*ASSIGNMENT*
Type the records that follow again exactly as written, but drop the pictures.
┄┄┄┄┄┄
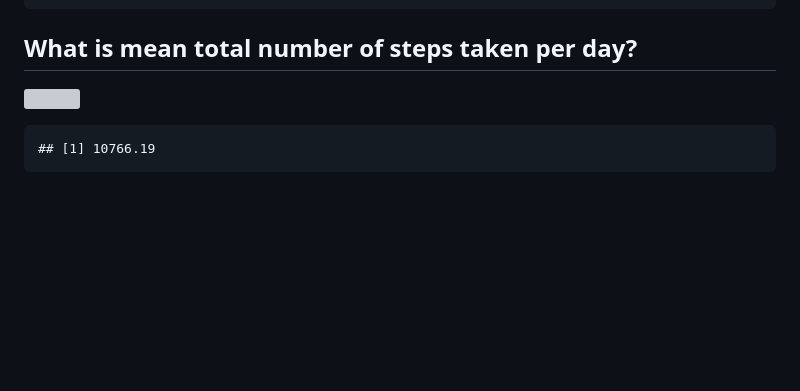
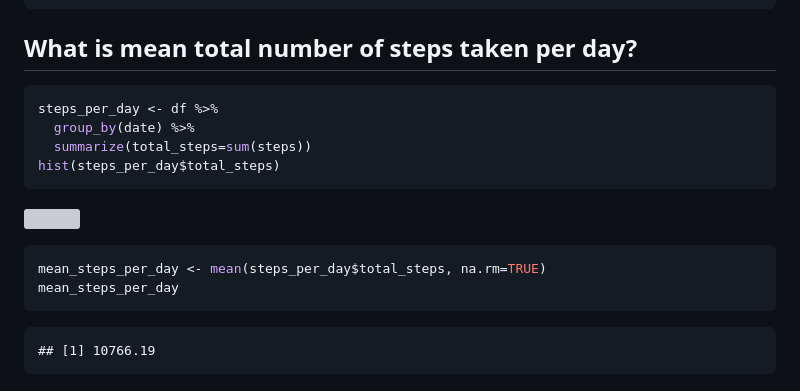
Before and after one commit to tommat2022/ReproducibleResearch, a Markdown page: PA1_template.md, the part around the change. GitHub-like rendering; blank space fills up the shorter version; grey boxes are pictures that could not be loaded.

````diff
--- a/PA1_template.md
+++ b/PA1_template.md
@@ -9,7 +9,19 @@ df <- read.csv("activity.csv")
 
 ## What is mean total number of steps taken per day?
 
-![](figurepressure-1.png)
+``` r
+steps_per_day <- df %>%
+  group_by(date) %>%
+  summarize(total_steps=sum(steps))
+hist(steps_per_day$total_steps)
+```
+
+![](PA1_template_files/figure-markdown_github/pressure-1.png)
+
+``` r
+mean_steps_per_day <- mean(steps_per_day$total_steps, na.rm=TRUE)
+mean_steps_per_day
+```
 
     ## [1] 10766.19
 
````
┄┄┄┄┄┄
*WRITTEN RESPONSE*
Before and after one commit to tommat2022/ReproducibleResearch, a Markdown page: PA1_template.md, the part around the change. GitHub-like rendering; blank space fills up the shorter version; grey boxes are pictures that could not be loaded.

````diff
--- a/PA1_template.md
+++ b/PA1_template.md
@@ -9,7 +9,19 @@ df <- read.csv("activity.csv")
 
 ## What is mean total number of steps taken per day?
 
-![](figurepressure-1.png)
+``` r
+steps_per_day <- df %>%
+  group_by(date) %>%
+  summarize(total_steps=sum(steps))
+hist(steps_per_day$total_steps)
+```
+
+![](PA1_template_files/figure-markdown_github/pressure-1.png)
+
+``` r
+mean_steps_per_day <- mean(steps_per_day$total_steps, na.rm=TRUE)
+mean_steps_per_day
+```
 
     ## [1] 10766.19
 
````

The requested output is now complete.